  • CAO Vision Humidor — Many years ago CAO released the Vision, a cigar most notable for its box which used LED lights in a variety of places. I haven’t seen one in years, but I guess in one way or another this is a competitor to the XIKAR.


Only if you want a humidor with an integrated LED light inside. There’s nothing inherently wrong with the XIKAR HP Humidor, but I’m not sure there’s much to write home about. It works but it’s probably a bit expensive for what it is given the no-frills accessories. At $300, most people are in a no man’s land between buying the cheap $125 100-count humidor and a humidor that is built in a manner that will be relatively worry-free for decades—and that’s exactly what this is. Unless you want the light, save your money and look elsewhere.

Charlie Minato

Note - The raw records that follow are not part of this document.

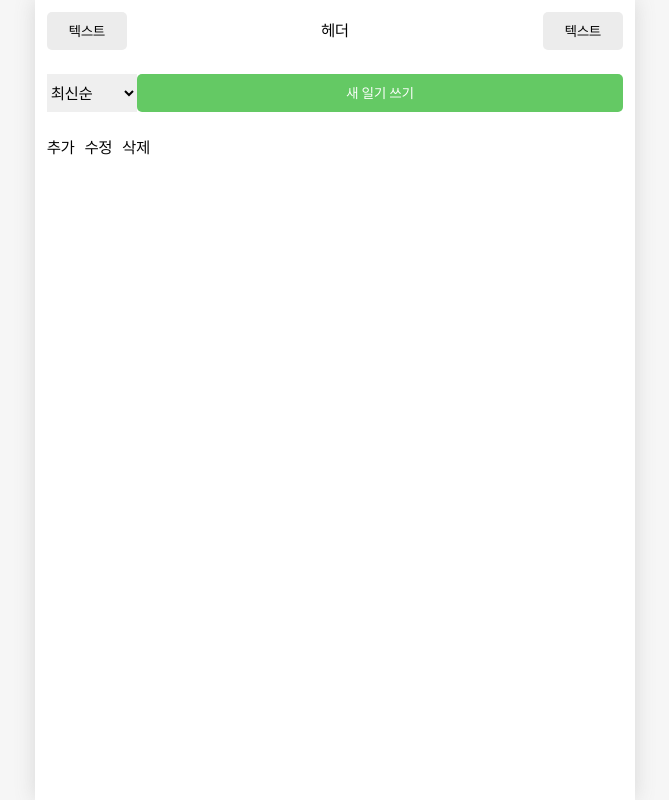
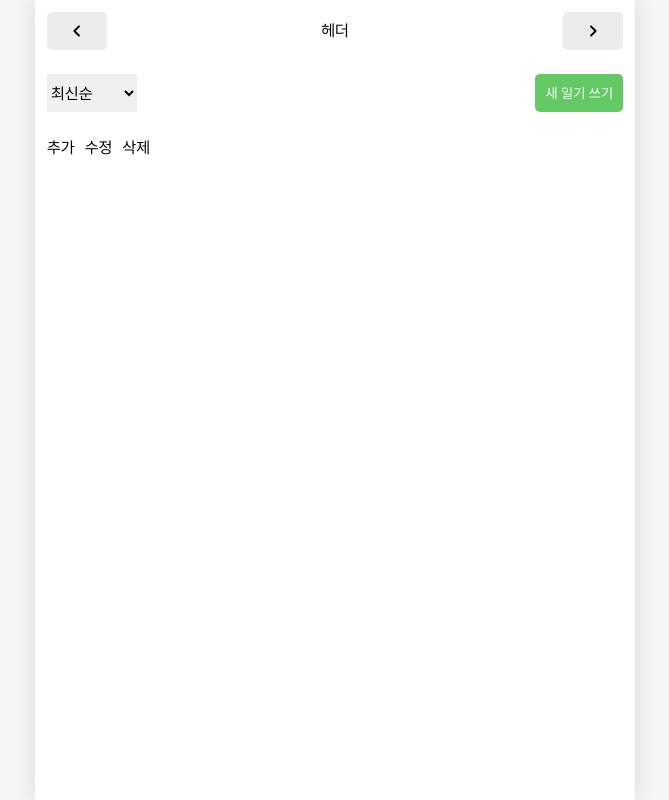
Before and after one commit to youngjunSung/onebite-react, a React (Vite) app in the folder section12/: page / in a window 1280 px wide. Shown: the whole page, without its empty margins (305-974 px from the left). Built offline with nearby package versions, Linux system fonts and the light colour scheme.

Commit message:
chore: context 적용

```diff
--- a/section12/package.json
+++ b/section12/package.json
@@ -10,9 +10,11 @@
     "preview": "vite preview"
   },
   "dependencies": {
+    "@mui/icons-material": "^6.1.5",
     "react": "^18.3.1",
     "react-dom": "^18.3.1",
-    "react-router-dom": "^6.26.2"
+    "react-router-dom": "^6.26.2",
+    "tailwind-merge": "^2.5.4"
   },
   "devDependencies": {
     "@eslint/js": "^9.9.0",
--- a/section12/src/App.tsx
+++ b/section12/src/App.tsx
@@ -1,4 +1,4 @@
-import { useState, useReducer, useRef } from "react";
+import { useState, useReducer, useRef, createContext } from "react";
 import { Route, Routes, Link, useNavigate } from "react-router-dom";
 import Home from "./pages/Home";
 import New from "./pages/New";
@@ -8,7 +8,7 @@ import Notfound from "./pages/Notfound";
 import Button from "./components/Button";
 import Header from "./components/Header";
 import { getEmotions } from "./utils/getEmotions";
-import { DiaryType } from "./typing/types";
+import { DiaryType, DiaryDispatchContextType } from "./typing/types";
 
 const mockData = [
   {
@@ -61,7 +61,9 @@ function reducer(diaryList: DiaryType[], action: Action) {
       return diaryList;
   }
 }
-
+export const DiaryStateContext = createContext<DiaryType[] | null>(null);
+export const DiaryDispatchContext =
+  createContext<DiaryDispatchContextType | null>(null);
 function App() {
   const [diaryList, dispatch] = useReducer(reducer, []);
   const refId = useRef(1);
@@ -107,6 +109,8 @@ function App() {
 
   return (
     <div className="max-w-[600px] w-full mx-auto bg-white flex-1 shadow-[0px_0px_20px_#64646433]">
+      <DiaryStateContext.Provider value={diaryList}>
+        <DiaryDispatchContext.Provider value={{ onCreate, onModify, onDelete }}>
           <Routes>
             {/* switch문처럼 렌더링 된다. url이 / 면 Home, /new면 New  */}
             <Route path="/" element={<Home />} />
@@ -115,6 +119,8 @@ function App() {
             <Route path="/edit/:edit" element={<Edit />} />
             <Route path="*" element={<Notfound />} />
           </Routes>
+        </DiaryDispatchContext.Provider>
+      </DiaryStateContext.Provider>
       <div className="p-[12px] flex gap-[10px]">
         <button
           onClick={() =>
--- a/section12/src/components/Button.tsx
+++ b/section12/src/components/Button.tsx
@@ -1,4 +1,7 @@
-const Button = ({ text, type, className, onClick }: { text: string, type: string, className?: string, onClick?: () => void }) => {
+import { ReactNode } from "react";
+import { twMerge } from "tailwind-merge";
+
+const Button = ({ text, type, className, onClick }: { text: ReactNode, type: string, className?: string, onClick?: () => void }) => {
 	const getType = (type: string) => {
 		switch (type) {
 			case 'default':
@@ -15,7 +18,7 @@ const Button = ({ text, type, className, onClick }: { text: string, type: string
     <button
       type="button"
       onClick={onClick}
-      className={`cursor-pointer ${getType(type)} rounded-[5px] text-[14px] center w-full min-h-[38px] px-[10px] py-[4px] ${className}`}
+      className={twMerge(`cursor-pointer ${getType(type)} rounded-[5px] text-[14px] center w-full min-h-[38px] px-[10px] py-[4px] ${className}`)}
     >
       {text}
     </button>
--- a/section12/src/components/Header.tsx
+++ b/section12/src/components/Header.tsx
@@ -2,10 +2,10 @@ import { ReactNode } from "react";
 
 const Header = ({text, leftChild, rightChild}: {text: string, leftChild?: ReactNode, rightChild?: ReactNode}) => {
     return (
-        <header className="grid grid-cols-[80px,1fr,80px] p-[12px]">
-            <div>{leftChild}</div>
+        <header className="grid grid-cols-[60px,1fr,60px] p-[12px] min-h-[62px]">
+            <div className="center">{leftChild}</div>
             <h1 className="flex-1 center">{text}</h1>
-            <div>{rightChild}</div>
+            <div className="center">{rightChild}</div>
         </header>
     )
 }
--- a/section12/src/pages/Home.tsx
+++ b/section12/src/pages/Home.tsx
@@ -1,6 +1,8 @@
 import Header from "../components/Header";
 import Button from "../components/Button";
+import { useContext } from "react";
 import { useNavigate } from "react-router-dom";
+import { KeyboardArrowLeftRounded, KeyboardArrowRightRounded } from '@mui/icons-material';
 
 const Home = () => {
   const nav = useNavigate();
@@ -8,9 +10,9 @@ const Home = () => {
     <>
       <Header
         text="헤더"
-        leftChild={<Button text="텍스트" type="default" />}
+        leftChild={<Button text={<KeyboardArrowLeftRounded />} type="default" />}
         rightChild={
-          <Button text="텍스트" type="default" onClick={() => alert()} />
+          <Button text={<KeyboardArrowRightRounded />} type="default" onClick={() => alert()} />
         }
       />
       <div className="p-[12px] flex items-center">
@@ -18,7 +20,7 @@ const Home = () => {
           <option value="최신순">최신순</option>
           <option value="오래된 순">오래된 순</option>
         </select>
-        <Button text="새 일기 쓰기" type="positive" className="ml-auto" onClick={() => nav('/new')} />
+        <Button text="새 일기 쓰기" type="positive" className='ml-auto w-fit' onClick={() => nav('/new')} />
       </div>
     </>
   );
--- a/section12/src/pages/New.tsx
+++ b/section12/src/pages/New.tsx
@@ -1,12 +1,19 @@
 import Header from "../components/Header";
 import Button from "../components/Button";
+import { KeyboardBackspace } from "@mui/icons-material";
+import { useNavigate } from 'react-router-dom';
 
 const New = () => {
+  const nav = useNavigate();
   return (
     <>
       <Header
         text="새 일기 쓰기"
-        leftChild={<Button text="텍스트" type="default" />}
+        leftChild={
+          <button className="w-full center" onClick={() => nav(-1)}>
+            <KeyboardBackspace />
+          </button>
+        }
       />
       <h1>New</h1>
     </>
--- a/section12/src/typing/types.ts
+++ b/section12/src/typing/types.ts
@@ -4,3 +4,13 @@ export interface DiaryType {
   emotionId: number;
   content: string;
 }
+export interface DiaryDispatchContextType {
+  onCreate: (createdDate: string, emotionId: number, content: string) => void;
+  onModify: (
+    id: number,
+    createdDate: string,
+    emotionId: number,
+    content: string
+  ) => void;
+  onDelete: (id: number) => void;
+}
```
Also changed, not shown: 1 other file (tests, documents, lock files or other folders). Lines whose indentation alone changed are shown as unchanged.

I am an editor and co-founder of halfwheel.com/Rueda Media, LLC. I previously co-founded and published TheCigarFeed, one of the two predecessors of halfwheel. I handle the editing of our written content, the majority of the technical aspects of the site and work with the rest of our staff on content management, business development and more. I’ve lived in most corners of the country and now entering my second stint in Dallas, Texas. I enjoy boxing, headphones, the Le Mans 24-hour, wearing sweatshirts year-round and gyros. echte liebe.